Edinburgh Research Explorer

Prof Burkhard Schafer

Personal Chair of Computational Legal Theory

Willingness to take Ph.D. students: Yes

AI and law; theories of legal reasoning; regulation of technology

Biography

I studied Theory of Science, Logic, Theoretical Linguistics, Philosophy and Law at the Universities of Mainz, Munich, Florence and Lancaster. My main field of interest is the interaction between law, science and computer technology, especially computer linguistics.

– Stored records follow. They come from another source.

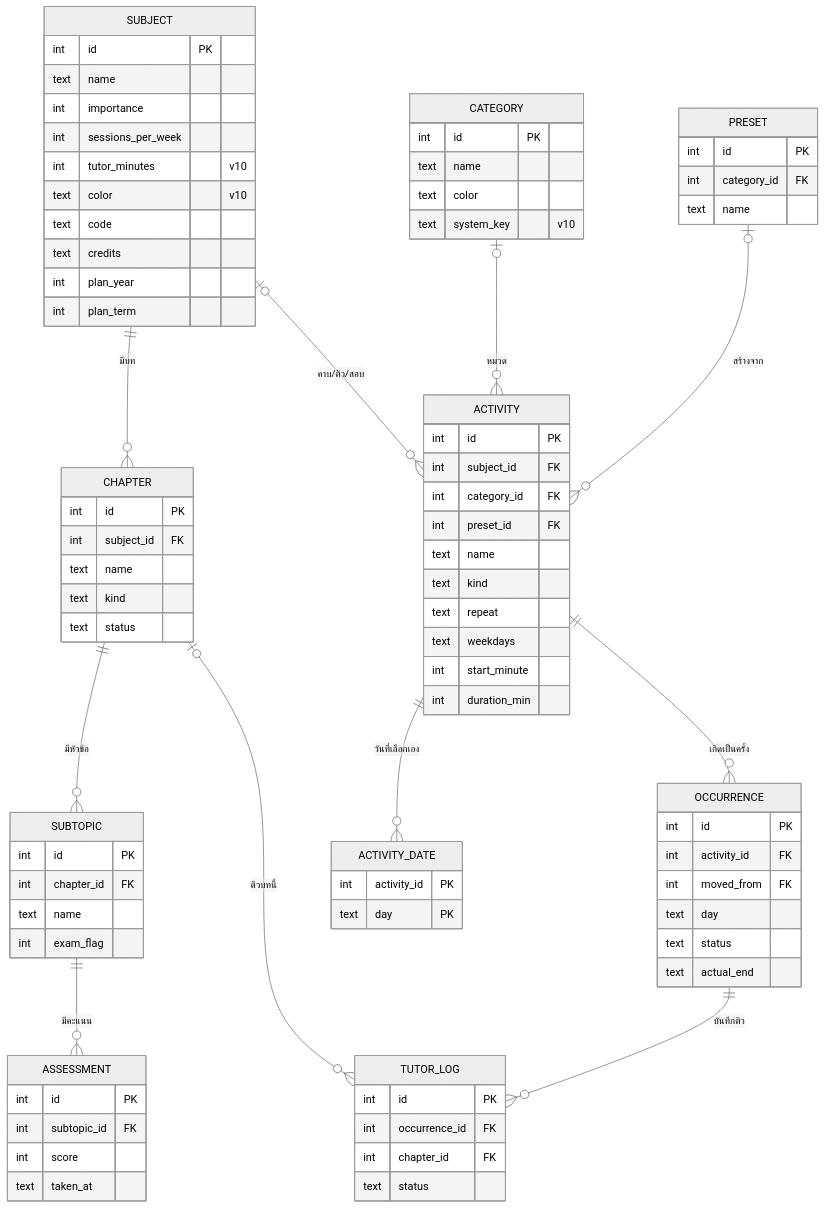
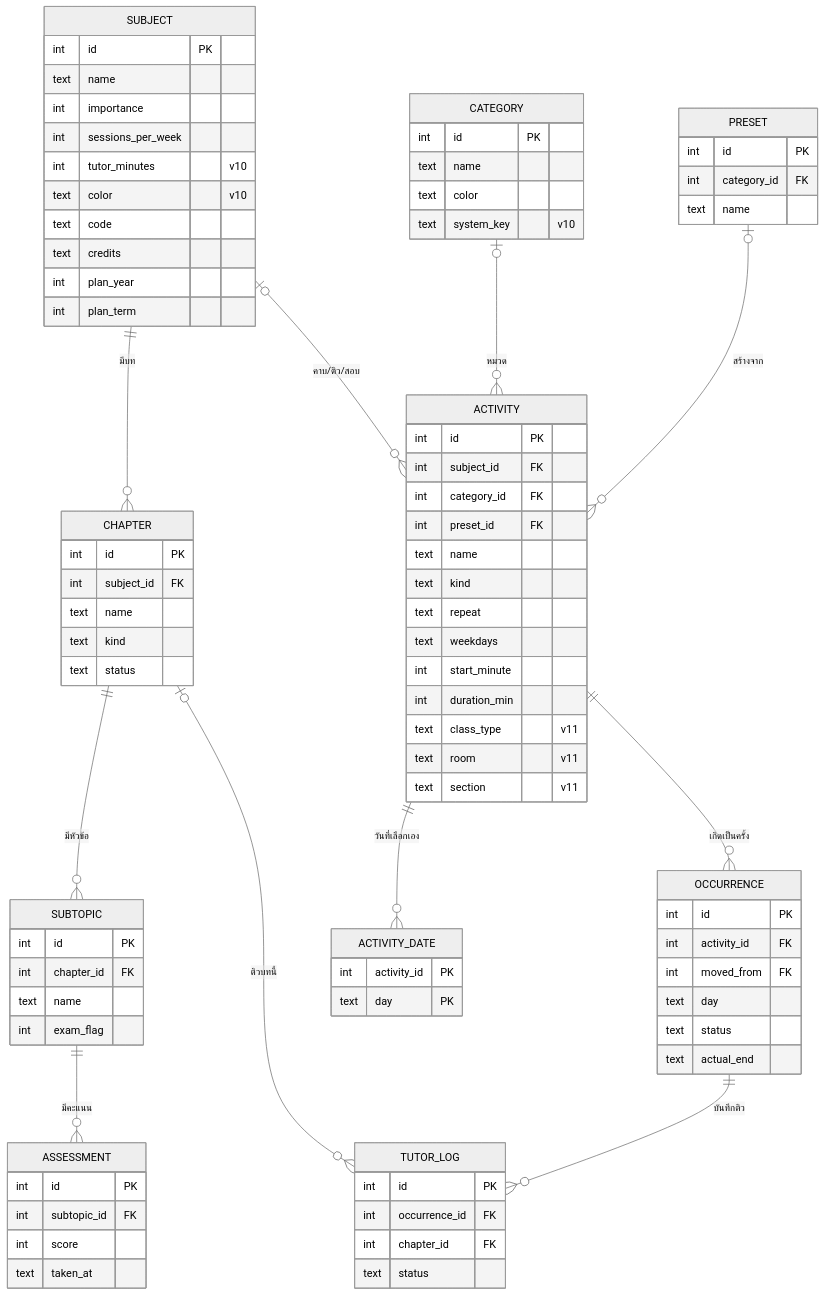
The diagram in docs/diagrams/er.mmd (Blue-sky213/Manager-App), drawn with Mermaid (neutral theme) before and after one commit. The commit also changed 11 other files, not shown here.

First line of the commit message:
feat(study): class type, room and section (DB v11) with credit-hour check

```diff
--- a/docs/diagrams/er.mmd
+++ b/docs/diagrams/er.mmd
@@ -1,83 +1,86 @@
 erDiagram
   SUBJECT ||--o{ CHAPTER : "มีบท"
   CHAPTER ||--o{ SUBTOPIC : "มีหัวข้อ"
   SUBTOPIC ||--o{ ASSESSMENT : "มีคะแนน"
   SUBJECT |o--o{ ACTIVITY : "คาบ/ติว/สอบ"
   CATEGORY |o--o{ ACTIVITY : "หมวด"
   PRESET |o--o{ ACTIVITY : "สร้างจาก"
   ACTIVITY ||--o{ ACTIVITY_DATE : "วันที่เลือกเอง"
   ACTIVITY ||--o{ OCCURRENCE : "เกิดเป็นครั้ง"
   OCCURRENCE ||--o{ TUTOR_LOG : "บันทึกติว"
   CHAPTER |o--o{ TUTOR_LOG : "ติวบทนี้"
   SUBJECT {
     int id PK
     text name
     int importance
     int sessions_per_week
     int tutor_minutes "v10"
     text color "v10"
     text code
     text credits
     int plan_year
     int plan_term
   }
   CHAPTER {
     int id PK
     int subject_id FK
     text name
     text kind
     text status
   }
   SUBTOPIC {
     int id PK
     int chapter_id FK
     text name
     int exam_flag
   }
   ASSESSMENT {
     int id PK
     int subtopic_id FK
     int score
     text taken_at
   }
   CATEGORY {
     int id PK
     text name
     text color
     text system_key "v10"
   }
   PRESET {
     int id PK
     int category_id FK
     text name
   }
   ACTIVITY {
     int id PK
     int subject_id FK
     int category_id FK
     int preset_id FK
     text name
     text kind
     text repeat
     text weekdays
     int start_minute
     int duration_min
+    text class_type "v11"
+    text room "v11"
+    text section "v11"
   }
   ACTIVITY_DATE {
     int activity_id PK
     text day PK
   }
   OCCURRENCE {
     int id PK
     int activity_id FK
     int moved_from FK
     text day
     text status
     text actual_end
   }
   TUTOR_LOG {
     int id PK
     int occurrence_id FK
     int chapter_id FK
     text status
   }
```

How can law, understood as a system, communicate with systems external to it, be it the law of other countries (comparative law and its methodology) or science (evidence, proof and trial process). As a co-founder and co-director  of the  Joseph Bell Centre for Legal Reasoning and Forensic Statistics, I help to develop new approaches to assist lawyers in evaluating scientific evidence and develop computer models which embody these techniques. A special interest here is the development of computer systems that help law enforcement agencies to co-operate more efficiently across jurisdictions, assisting them in the interpretation of the legal environment within which evidence in other jurisdictions is collected. This research is linked to my wider interest in comparative law and its methodology, the idea of a "Chomsky turn in comparative law", and the project of a "computational legal theory".

I'm involved with a number of organisations that promote the exchange between computer science and law, including the German Association for Informatics, BILETA, and the Evidence and Investigation network of the Scottish Institute for Policing Research. I'm also on the Nomination Committee of the International Association for Artificial Intelligence and Law.

I'm currently the Director of the  SCRIPT Centre for IT and IP law,  working mainly on issues such as privacy compliant software architecture and more generally the scope and limits of representing legal concepts directly  in the internet infrastructure. 

Websites

Research outputs

  1. The whole truth about the law: Reasoning about exceptions in legal AI

    Research output: Chapter in Book/Report/Conference proceedingConference contribution

  2. Self-made (machine) men: IP implications of inventions by robots

    Research output: Chapter in Book/Report/Conference proceedingConference contribution

  3. Legal challenges for the use of blockchain-based E-voting systems in Germany

    Research output: Chapter in Book/Report/Conference proceedingConference contribution

View all (113) »

Research activities & awards

  1. The Ethics of Medical Data Analytics: Opportunities and Challenges

    Activity: Participation in conference, seminar or training courseParticipation in workshop, seminar, course

  2. “When computers say no: ethical and legal transparency duties for data scientists.”

    Activity: Participation in conference, seminar or training courseParticipation in workshop, seminar, course

  3. CO:OPyright: Challenges and Practices of Copyright and Licensing of Digital Cultural Heritage

    Activity: Participation in conference, seminar or training courseParticipation in workshop, seminar, course

View all (81) »

ID: 26690